But the venues canceled the performances in the wake an exchange Waters had with Ukrainian first lady Olena Zelenska in recent weeks — with Waters also facing potential censure from the Krakow City Council after a member submitted a proposal to declare him persona non grata.
Waters, who frequently speaks out on foreign policy issues and is no stranger to controversy because of it, said Saturday in a statement that the cancellation of his Polish shows would “be a sad loss for me.”
In early September, Waters published an open letter addressed to Zelenska, the wife of Ukrainian President Volodymyr Zelensky. In it, Waters professed incredulity about her assertion to the BBC that more support for Ukraine would bring the war to an end faster.
“I guess that might depend on what you mean by ‘support for Ukraine’? If by ‘support for Ukraine’ you mean the West continuing to supply arms to the Kiev government’s armies, I fear you may be tragically mistaken,” he wrote.
Waters went on to accuse the United States of having a vested interest in extending the war and said “extreme nationalists” in Ukraine were violating “any number of red lines that had been set out quite clearly over a number of years by your neighbors the Russian Federation,” putting Ukraine “on the path to this disastrous war” — a statement many interpreted as victim-blaming.
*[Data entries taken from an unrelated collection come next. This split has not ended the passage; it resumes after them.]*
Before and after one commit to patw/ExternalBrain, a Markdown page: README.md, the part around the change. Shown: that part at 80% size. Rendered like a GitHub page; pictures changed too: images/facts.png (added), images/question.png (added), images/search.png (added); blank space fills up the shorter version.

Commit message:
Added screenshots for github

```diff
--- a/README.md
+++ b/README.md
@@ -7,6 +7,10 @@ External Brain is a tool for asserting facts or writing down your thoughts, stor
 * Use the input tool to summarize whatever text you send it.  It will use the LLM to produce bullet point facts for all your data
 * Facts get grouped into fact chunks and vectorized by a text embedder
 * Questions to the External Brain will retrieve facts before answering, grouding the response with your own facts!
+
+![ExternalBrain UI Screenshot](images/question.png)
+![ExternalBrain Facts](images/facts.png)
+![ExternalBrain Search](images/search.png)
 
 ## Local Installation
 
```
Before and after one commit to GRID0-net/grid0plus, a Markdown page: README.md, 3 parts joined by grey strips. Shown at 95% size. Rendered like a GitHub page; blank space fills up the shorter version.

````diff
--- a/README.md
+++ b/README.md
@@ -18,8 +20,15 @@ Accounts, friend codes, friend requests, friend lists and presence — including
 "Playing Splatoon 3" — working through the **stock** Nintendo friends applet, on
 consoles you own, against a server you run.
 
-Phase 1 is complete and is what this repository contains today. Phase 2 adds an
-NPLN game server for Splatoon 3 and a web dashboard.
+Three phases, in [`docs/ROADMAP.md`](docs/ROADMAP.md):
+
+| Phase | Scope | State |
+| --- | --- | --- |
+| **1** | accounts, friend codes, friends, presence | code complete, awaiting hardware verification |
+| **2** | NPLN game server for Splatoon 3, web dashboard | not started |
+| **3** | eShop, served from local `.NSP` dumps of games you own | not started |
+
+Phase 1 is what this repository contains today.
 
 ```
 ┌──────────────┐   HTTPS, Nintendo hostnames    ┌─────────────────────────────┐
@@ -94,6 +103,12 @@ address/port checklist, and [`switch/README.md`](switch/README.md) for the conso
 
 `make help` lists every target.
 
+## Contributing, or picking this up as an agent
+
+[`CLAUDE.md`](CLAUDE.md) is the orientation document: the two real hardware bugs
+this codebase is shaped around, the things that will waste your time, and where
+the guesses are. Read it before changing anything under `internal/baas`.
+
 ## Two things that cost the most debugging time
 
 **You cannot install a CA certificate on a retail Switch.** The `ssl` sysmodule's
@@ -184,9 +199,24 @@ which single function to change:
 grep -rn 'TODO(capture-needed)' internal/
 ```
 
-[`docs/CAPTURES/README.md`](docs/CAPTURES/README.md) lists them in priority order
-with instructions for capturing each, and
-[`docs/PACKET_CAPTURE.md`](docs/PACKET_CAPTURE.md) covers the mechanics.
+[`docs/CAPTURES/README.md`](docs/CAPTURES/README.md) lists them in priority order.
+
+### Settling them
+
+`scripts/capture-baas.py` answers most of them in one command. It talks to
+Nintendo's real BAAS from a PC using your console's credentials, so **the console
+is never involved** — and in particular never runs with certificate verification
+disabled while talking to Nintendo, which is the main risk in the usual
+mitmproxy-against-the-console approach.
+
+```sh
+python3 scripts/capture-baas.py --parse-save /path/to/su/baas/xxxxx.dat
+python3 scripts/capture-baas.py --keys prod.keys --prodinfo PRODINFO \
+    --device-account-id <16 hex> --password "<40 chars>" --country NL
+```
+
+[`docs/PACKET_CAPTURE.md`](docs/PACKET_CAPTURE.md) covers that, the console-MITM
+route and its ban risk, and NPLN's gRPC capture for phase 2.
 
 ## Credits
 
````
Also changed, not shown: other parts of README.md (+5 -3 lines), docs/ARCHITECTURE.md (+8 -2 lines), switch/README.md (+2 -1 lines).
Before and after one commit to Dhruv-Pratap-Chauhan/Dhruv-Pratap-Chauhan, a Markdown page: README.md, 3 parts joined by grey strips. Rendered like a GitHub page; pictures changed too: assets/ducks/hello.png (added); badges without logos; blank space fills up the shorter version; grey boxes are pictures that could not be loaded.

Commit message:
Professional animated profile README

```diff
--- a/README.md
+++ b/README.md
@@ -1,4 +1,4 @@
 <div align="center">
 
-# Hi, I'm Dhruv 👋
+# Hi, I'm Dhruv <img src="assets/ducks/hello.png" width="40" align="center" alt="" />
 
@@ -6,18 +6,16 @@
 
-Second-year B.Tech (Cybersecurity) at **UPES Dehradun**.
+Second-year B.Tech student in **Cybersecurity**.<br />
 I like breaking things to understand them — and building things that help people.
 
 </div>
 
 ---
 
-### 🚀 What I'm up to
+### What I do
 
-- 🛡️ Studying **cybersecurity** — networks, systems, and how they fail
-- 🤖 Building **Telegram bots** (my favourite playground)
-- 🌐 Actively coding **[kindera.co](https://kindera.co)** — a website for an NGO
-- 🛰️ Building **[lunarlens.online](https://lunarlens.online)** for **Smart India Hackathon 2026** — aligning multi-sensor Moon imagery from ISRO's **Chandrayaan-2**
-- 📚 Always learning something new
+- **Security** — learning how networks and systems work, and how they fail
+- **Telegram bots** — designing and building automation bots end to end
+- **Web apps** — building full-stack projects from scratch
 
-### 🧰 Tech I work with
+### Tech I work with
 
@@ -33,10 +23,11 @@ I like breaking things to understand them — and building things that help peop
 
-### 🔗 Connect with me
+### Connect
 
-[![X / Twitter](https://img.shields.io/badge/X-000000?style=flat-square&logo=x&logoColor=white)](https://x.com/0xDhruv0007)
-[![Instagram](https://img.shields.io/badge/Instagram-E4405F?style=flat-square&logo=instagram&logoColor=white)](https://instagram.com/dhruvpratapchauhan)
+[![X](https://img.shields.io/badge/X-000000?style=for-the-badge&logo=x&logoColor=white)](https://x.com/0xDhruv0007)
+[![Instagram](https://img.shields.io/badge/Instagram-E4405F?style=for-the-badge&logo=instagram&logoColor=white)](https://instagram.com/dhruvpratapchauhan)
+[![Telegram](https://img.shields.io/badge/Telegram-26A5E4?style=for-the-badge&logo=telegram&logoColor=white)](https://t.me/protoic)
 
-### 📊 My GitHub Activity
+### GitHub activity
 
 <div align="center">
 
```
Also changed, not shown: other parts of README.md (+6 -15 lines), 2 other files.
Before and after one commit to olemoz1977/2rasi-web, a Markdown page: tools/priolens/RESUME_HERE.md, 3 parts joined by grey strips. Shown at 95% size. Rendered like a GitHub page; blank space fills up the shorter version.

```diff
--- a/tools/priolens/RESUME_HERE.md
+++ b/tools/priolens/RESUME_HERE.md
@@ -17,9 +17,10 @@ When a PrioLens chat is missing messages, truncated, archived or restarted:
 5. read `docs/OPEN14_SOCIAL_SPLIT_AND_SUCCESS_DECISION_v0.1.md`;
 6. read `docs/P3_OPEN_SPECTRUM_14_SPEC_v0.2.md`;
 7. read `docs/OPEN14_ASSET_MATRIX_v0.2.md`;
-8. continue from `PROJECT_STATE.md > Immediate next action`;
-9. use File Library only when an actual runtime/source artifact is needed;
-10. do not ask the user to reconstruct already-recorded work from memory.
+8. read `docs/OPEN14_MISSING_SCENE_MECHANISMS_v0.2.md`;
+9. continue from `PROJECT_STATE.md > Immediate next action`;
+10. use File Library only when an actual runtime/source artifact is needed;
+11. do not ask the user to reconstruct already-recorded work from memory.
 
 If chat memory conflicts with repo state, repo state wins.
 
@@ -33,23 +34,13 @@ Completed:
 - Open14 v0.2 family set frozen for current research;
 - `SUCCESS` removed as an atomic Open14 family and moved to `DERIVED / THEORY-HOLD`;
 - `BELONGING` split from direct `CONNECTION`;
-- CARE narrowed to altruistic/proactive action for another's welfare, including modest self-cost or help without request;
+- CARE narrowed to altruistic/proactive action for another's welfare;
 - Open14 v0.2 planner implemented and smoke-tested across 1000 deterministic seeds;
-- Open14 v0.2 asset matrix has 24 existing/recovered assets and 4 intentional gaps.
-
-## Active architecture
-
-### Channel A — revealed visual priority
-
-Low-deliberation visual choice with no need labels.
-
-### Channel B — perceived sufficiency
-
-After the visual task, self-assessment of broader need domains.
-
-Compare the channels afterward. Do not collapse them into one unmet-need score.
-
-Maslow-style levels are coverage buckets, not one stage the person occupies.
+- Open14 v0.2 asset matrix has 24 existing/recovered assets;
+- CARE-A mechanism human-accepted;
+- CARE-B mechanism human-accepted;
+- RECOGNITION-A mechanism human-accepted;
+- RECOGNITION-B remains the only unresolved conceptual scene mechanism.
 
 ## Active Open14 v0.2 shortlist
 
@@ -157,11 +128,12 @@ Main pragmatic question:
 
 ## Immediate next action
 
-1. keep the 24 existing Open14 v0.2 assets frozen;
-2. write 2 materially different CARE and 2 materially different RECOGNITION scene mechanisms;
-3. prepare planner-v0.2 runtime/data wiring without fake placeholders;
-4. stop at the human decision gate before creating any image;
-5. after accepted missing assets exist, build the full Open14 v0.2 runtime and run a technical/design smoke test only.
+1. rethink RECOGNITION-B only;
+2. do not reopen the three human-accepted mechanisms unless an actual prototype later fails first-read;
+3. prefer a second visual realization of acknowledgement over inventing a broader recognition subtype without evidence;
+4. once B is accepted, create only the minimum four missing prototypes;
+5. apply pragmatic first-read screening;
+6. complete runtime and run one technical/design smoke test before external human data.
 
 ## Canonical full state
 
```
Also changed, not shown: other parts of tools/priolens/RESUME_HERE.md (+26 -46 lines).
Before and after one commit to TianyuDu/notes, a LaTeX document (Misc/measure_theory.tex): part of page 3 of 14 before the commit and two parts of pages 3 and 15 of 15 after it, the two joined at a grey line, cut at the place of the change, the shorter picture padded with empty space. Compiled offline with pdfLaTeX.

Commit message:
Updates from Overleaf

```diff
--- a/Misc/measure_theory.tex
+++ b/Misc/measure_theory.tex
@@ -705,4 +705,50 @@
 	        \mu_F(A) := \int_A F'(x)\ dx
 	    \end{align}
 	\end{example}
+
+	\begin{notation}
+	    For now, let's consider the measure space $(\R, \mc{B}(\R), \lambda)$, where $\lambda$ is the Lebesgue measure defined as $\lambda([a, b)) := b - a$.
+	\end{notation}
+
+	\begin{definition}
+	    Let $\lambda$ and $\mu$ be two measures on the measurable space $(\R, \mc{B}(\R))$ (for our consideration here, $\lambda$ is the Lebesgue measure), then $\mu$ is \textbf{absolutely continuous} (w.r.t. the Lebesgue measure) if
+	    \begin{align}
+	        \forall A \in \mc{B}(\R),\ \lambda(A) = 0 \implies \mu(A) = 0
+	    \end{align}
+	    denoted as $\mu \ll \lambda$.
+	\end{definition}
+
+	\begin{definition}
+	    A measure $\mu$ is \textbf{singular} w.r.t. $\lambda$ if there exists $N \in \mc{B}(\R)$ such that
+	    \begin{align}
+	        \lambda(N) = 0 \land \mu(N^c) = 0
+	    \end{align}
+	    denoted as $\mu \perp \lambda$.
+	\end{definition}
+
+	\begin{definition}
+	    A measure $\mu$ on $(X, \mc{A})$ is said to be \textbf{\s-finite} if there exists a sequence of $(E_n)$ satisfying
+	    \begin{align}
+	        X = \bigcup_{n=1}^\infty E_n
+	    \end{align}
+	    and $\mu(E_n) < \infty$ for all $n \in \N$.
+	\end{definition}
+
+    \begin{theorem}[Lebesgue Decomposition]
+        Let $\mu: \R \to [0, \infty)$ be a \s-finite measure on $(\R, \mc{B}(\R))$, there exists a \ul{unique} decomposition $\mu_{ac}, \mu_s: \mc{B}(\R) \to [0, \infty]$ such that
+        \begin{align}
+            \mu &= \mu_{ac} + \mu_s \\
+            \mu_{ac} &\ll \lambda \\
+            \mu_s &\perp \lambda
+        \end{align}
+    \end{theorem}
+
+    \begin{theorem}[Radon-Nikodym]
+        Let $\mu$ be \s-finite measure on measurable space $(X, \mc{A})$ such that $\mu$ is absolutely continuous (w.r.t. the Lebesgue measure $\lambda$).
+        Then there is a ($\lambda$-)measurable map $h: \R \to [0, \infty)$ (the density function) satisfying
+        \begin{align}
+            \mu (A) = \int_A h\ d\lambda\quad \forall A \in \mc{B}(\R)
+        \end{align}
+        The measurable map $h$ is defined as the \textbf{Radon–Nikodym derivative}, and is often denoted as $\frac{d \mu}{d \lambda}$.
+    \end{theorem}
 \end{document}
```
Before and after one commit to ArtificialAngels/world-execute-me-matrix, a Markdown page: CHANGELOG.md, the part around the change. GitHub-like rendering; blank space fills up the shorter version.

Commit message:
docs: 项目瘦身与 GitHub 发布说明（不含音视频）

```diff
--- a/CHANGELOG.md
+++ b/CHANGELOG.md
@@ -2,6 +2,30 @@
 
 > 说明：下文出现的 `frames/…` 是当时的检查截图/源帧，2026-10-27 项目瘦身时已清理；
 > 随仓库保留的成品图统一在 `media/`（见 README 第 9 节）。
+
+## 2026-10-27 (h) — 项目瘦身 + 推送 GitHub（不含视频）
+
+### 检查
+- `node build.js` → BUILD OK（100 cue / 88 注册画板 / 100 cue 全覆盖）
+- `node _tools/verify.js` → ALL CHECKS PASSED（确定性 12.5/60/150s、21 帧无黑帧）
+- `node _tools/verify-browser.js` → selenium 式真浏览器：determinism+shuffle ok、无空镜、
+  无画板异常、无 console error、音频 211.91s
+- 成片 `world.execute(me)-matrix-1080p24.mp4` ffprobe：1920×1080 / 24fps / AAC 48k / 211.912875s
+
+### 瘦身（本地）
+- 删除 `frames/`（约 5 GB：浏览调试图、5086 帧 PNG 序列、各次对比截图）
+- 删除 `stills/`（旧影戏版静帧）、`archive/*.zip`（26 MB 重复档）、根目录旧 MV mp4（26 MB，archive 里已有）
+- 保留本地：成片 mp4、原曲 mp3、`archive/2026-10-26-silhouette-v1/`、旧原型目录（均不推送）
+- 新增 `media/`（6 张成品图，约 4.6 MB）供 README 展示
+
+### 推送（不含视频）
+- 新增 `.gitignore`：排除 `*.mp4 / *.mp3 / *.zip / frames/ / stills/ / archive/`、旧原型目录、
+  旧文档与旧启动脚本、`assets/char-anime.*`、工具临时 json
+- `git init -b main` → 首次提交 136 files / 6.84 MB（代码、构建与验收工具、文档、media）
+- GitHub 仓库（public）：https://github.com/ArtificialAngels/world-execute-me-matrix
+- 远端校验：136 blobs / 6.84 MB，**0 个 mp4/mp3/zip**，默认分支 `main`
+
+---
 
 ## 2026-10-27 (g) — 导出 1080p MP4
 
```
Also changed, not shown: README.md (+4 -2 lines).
Zelenska responded on Twitter that Waters should “ask [Russian President Vladimir Putin] for peace. Not Ukraine.”
In contrast, Pink Floyd, which Waters left in an acrimonious breakup in the mid-1980s, released a single this year in support of Ukraine, “Hey Hey Rise Up,” its first new music in more than two decades. The song features Ukrainian vocalist Andriy Khlyvnyuk singing a Ukrainian anthem, and proceeds from its sale were earmarked for humanitarian relief.
Poland has been one of the staunchest defenders of Ukraine — with which it shares a border — since the Russian invasion. It has taken in by far the largest number of Ukrainian refugees in Europe and has pledged or donated aid to Kyiv at levels on par with, or in some cases exceeding, commitments made by countries with much stronger economies.